• [Exercise goal] Would you please copy every line below that includes the string "HANDOFF"?

[Stored records]
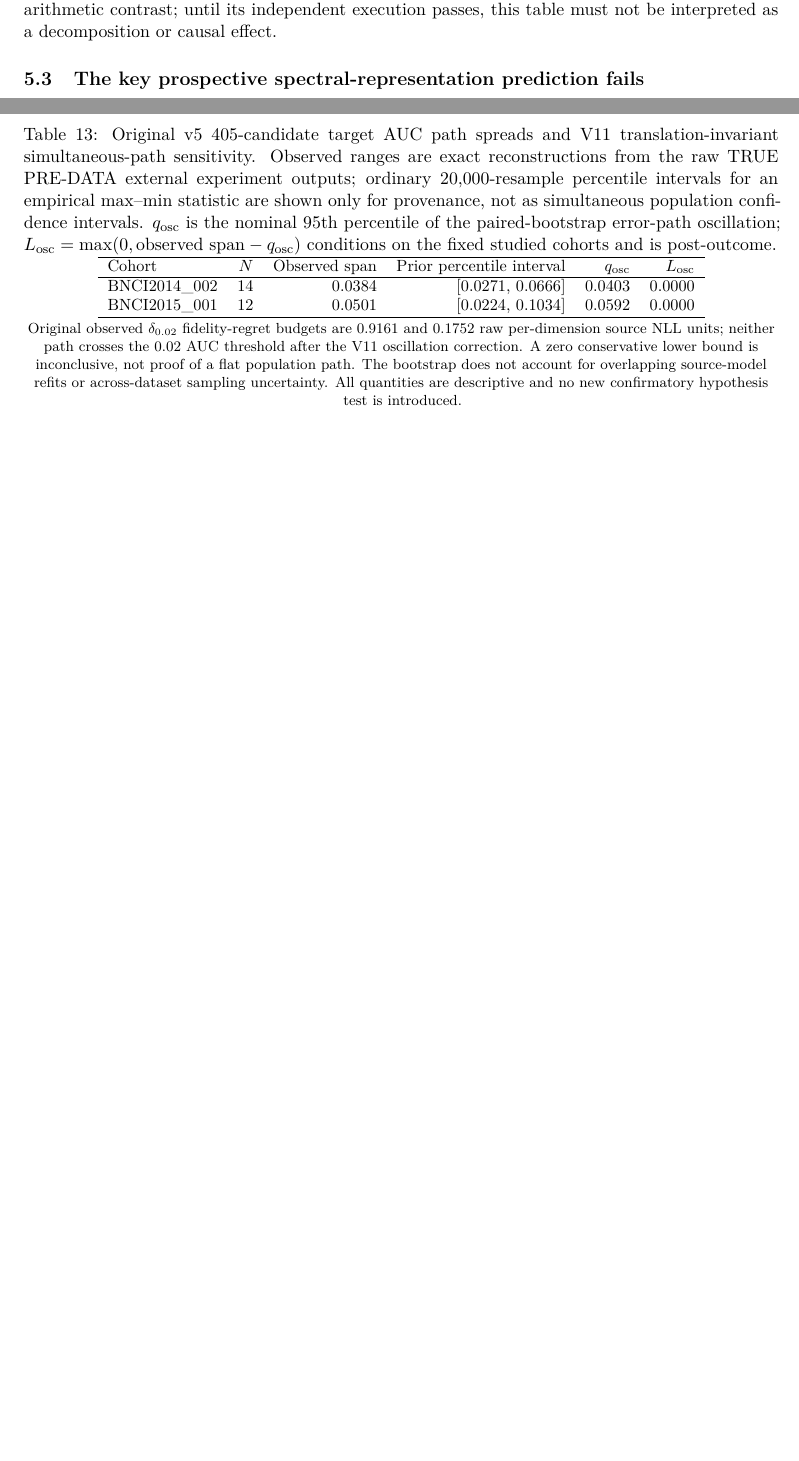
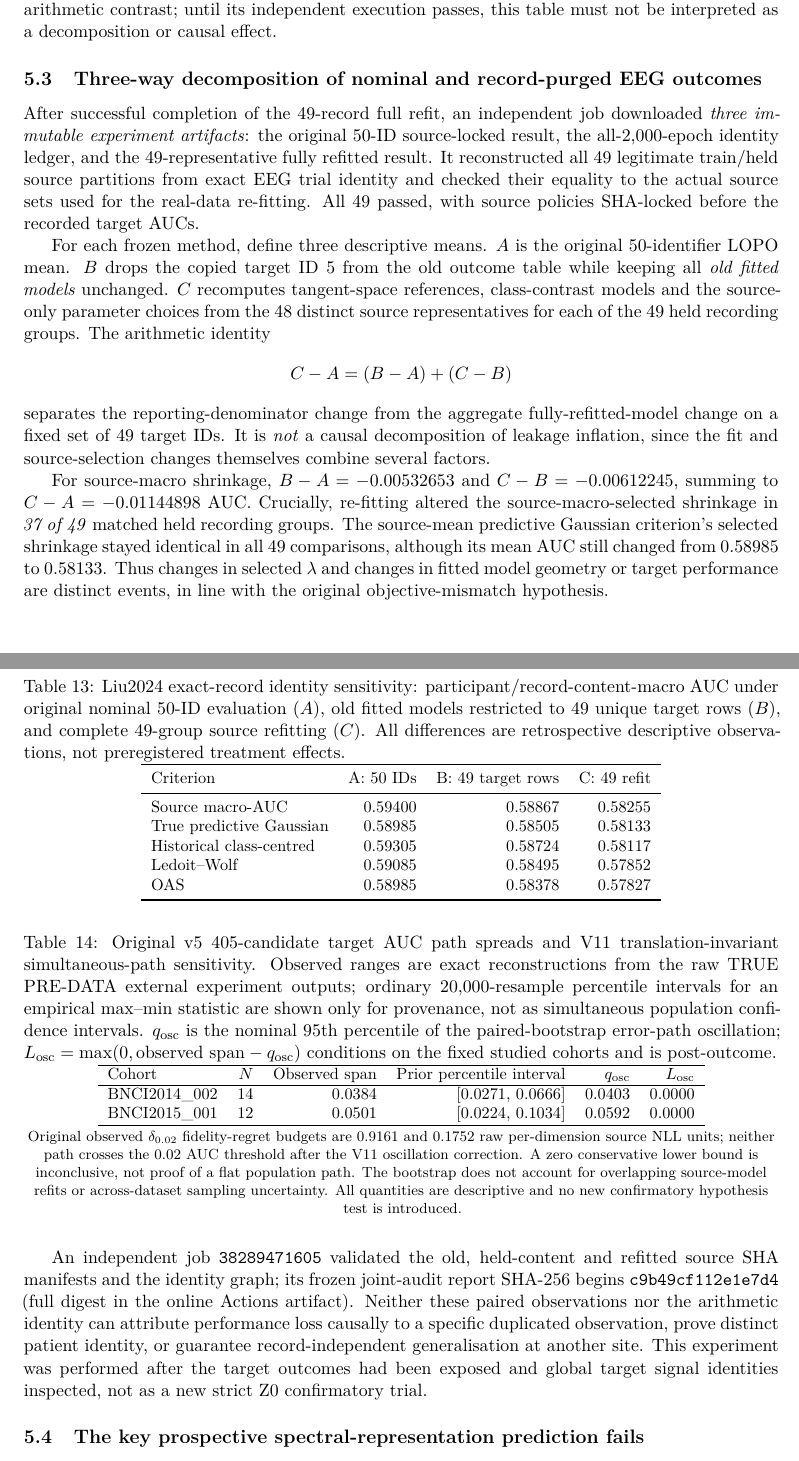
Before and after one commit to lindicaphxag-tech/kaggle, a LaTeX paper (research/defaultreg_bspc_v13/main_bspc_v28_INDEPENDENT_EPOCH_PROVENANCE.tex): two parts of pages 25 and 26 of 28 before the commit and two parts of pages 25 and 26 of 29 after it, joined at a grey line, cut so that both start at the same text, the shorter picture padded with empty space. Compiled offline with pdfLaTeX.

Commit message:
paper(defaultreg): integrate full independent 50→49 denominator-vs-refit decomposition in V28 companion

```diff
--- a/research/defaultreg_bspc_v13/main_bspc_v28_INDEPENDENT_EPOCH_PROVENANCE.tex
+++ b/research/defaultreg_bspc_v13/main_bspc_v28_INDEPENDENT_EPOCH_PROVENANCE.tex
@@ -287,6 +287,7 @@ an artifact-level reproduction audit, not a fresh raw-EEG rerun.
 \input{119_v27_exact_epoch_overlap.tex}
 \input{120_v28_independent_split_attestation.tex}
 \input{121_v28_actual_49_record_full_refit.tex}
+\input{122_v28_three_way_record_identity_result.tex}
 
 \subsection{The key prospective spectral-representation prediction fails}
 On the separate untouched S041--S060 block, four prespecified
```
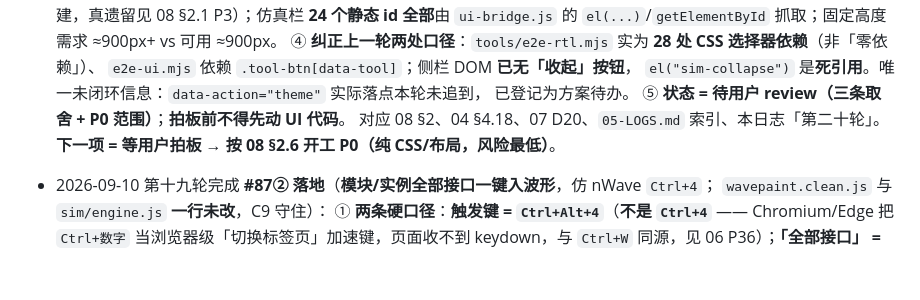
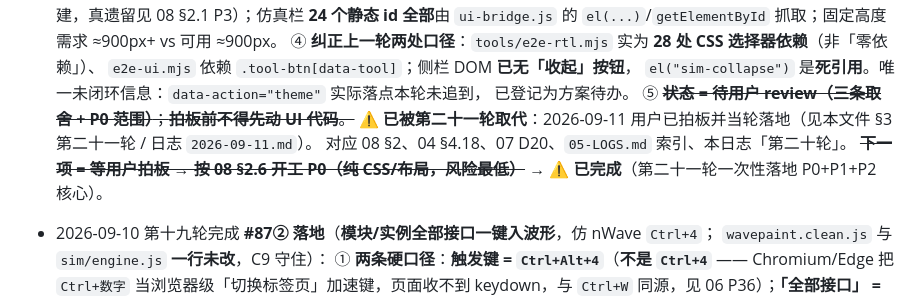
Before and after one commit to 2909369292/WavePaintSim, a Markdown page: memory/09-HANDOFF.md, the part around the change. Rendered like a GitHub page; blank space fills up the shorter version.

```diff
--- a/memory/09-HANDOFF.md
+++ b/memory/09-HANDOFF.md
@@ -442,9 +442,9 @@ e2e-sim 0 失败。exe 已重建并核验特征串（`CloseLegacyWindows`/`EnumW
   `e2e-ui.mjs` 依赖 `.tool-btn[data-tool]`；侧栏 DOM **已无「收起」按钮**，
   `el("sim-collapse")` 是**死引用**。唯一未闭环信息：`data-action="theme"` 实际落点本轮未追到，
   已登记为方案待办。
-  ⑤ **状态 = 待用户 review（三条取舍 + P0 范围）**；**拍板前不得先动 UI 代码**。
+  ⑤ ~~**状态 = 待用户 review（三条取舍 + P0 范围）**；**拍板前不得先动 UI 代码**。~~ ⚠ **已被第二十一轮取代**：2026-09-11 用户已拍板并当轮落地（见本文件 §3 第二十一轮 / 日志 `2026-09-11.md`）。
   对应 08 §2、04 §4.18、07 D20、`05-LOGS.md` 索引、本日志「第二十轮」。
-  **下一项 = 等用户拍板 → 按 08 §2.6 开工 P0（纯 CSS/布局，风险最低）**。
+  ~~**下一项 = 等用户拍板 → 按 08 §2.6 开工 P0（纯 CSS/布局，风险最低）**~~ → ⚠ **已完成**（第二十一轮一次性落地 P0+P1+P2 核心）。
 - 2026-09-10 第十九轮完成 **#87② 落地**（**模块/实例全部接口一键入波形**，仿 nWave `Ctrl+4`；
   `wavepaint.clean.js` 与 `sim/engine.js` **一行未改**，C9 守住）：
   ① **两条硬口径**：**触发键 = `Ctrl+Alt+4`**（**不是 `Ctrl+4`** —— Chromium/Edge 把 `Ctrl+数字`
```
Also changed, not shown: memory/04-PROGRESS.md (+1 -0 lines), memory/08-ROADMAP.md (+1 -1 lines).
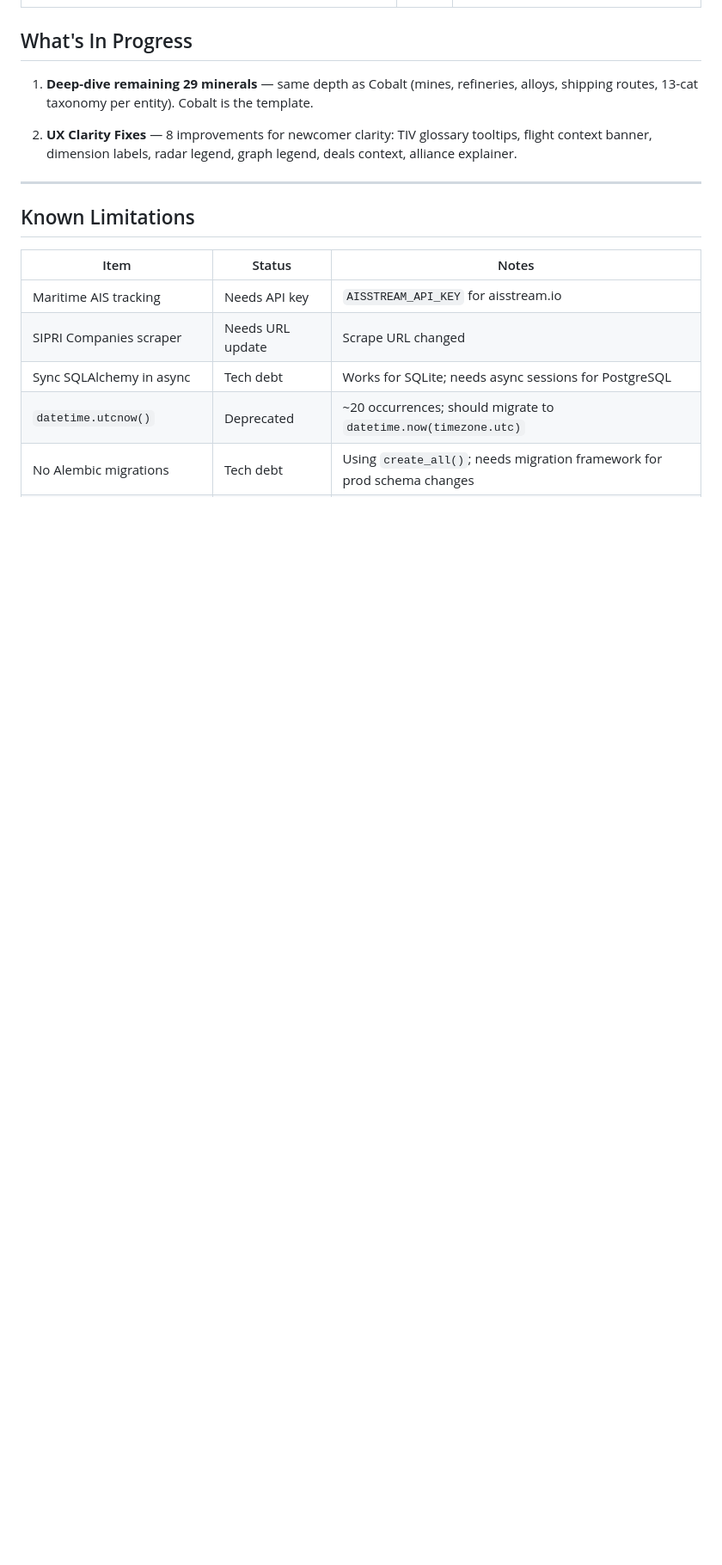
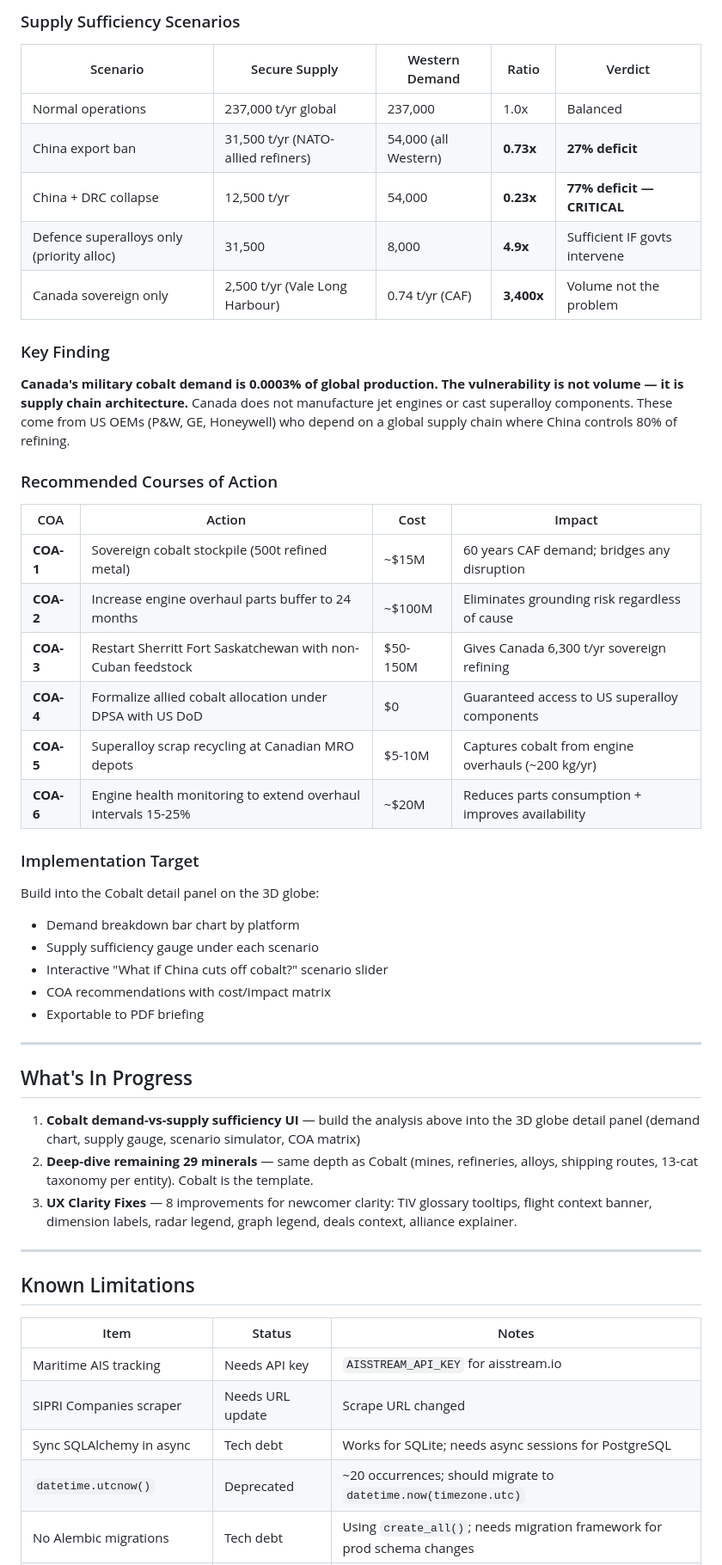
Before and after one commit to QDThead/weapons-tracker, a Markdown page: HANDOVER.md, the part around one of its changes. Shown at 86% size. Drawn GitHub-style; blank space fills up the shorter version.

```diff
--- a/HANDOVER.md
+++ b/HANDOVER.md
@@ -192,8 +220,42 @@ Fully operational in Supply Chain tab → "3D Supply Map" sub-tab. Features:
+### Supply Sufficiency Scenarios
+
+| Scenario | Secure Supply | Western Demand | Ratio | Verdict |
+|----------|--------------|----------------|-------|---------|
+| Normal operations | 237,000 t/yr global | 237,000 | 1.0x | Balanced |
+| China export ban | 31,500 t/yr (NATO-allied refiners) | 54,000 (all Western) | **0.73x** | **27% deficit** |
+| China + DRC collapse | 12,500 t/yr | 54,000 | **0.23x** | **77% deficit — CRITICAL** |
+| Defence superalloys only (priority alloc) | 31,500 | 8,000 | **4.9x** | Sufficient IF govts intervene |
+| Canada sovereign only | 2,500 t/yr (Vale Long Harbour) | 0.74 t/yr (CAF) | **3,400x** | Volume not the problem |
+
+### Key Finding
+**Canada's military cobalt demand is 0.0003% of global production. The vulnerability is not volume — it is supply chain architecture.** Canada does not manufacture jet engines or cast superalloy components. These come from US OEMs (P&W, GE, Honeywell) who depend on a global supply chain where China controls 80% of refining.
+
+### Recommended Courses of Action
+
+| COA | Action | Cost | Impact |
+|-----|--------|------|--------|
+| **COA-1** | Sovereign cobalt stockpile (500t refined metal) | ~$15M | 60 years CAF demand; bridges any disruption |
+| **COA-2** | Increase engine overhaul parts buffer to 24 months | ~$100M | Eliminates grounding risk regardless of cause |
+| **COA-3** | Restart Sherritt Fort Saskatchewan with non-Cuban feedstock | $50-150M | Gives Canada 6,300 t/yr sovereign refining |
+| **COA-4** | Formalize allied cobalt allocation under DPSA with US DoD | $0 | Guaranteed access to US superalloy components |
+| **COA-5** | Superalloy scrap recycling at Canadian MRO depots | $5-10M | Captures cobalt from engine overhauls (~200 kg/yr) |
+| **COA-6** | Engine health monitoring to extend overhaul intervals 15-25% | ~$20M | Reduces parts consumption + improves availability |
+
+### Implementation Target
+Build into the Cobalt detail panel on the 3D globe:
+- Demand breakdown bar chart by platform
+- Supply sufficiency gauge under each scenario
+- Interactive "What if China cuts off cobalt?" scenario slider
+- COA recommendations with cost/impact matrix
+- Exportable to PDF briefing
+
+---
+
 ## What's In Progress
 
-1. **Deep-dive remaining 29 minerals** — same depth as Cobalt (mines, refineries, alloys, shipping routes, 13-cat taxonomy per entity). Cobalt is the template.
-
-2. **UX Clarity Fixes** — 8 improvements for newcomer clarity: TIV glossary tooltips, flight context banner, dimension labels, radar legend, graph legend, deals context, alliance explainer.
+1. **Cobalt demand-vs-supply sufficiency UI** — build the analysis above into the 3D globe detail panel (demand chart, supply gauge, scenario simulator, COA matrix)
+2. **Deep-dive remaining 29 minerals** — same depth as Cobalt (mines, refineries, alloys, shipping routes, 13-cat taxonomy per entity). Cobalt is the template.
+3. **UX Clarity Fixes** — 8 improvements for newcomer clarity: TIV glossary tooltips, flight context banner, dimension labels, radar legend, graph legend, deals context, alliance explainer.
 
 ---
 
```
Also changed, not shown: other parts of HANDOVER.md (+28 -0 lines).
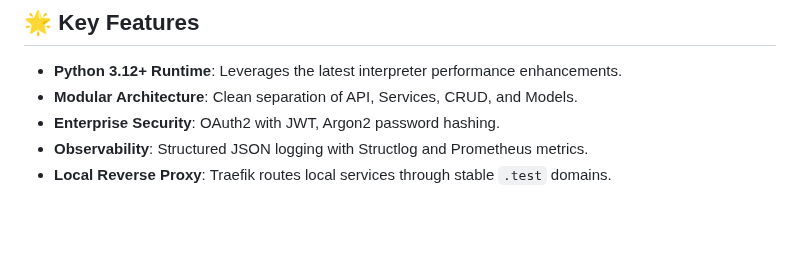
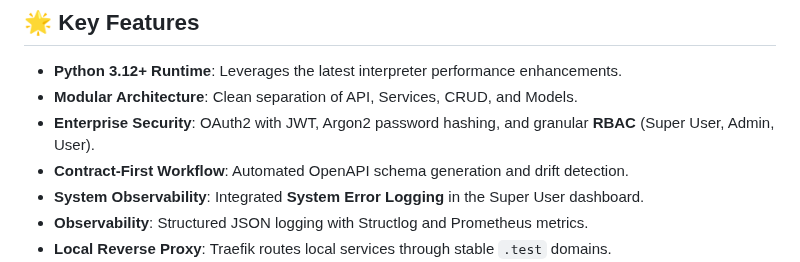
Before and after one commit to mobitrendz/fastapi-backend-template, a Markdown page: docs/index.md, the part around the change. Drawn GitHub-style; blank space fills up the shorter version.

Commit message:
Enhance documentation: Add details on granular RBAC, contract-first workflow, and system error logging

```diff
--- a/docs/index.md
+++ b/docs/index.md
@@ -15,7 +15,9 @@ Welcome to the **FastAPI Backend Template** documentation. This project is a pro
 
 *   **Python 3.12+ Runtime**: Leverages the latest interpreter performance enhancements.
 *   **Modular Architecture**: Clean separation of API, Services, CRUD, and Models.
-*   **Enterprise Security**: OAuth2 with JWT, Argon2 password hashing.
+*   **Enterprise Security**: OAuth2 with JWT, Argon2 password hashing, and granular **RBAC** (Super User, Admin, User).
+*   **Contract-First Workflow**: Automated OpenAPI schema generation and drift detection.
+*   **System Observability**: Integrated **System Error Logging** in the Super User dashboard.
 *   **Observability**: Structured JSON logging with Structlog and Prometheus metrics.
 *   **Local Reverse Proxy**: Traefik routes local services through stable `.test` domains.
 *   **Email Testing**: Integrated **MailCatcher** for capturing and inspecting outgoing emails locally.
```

• [Task solution]
Before and after one commit to 2909369292/WavePaintSim, a Markdown page: memory/09-HANDOFF.md, the part around the change. Rendered like a GitHub page; blank space fills up the shorter version.
--- a/memory/09-HANDOFF.md
+++ b/memory/09-HANDOFF.md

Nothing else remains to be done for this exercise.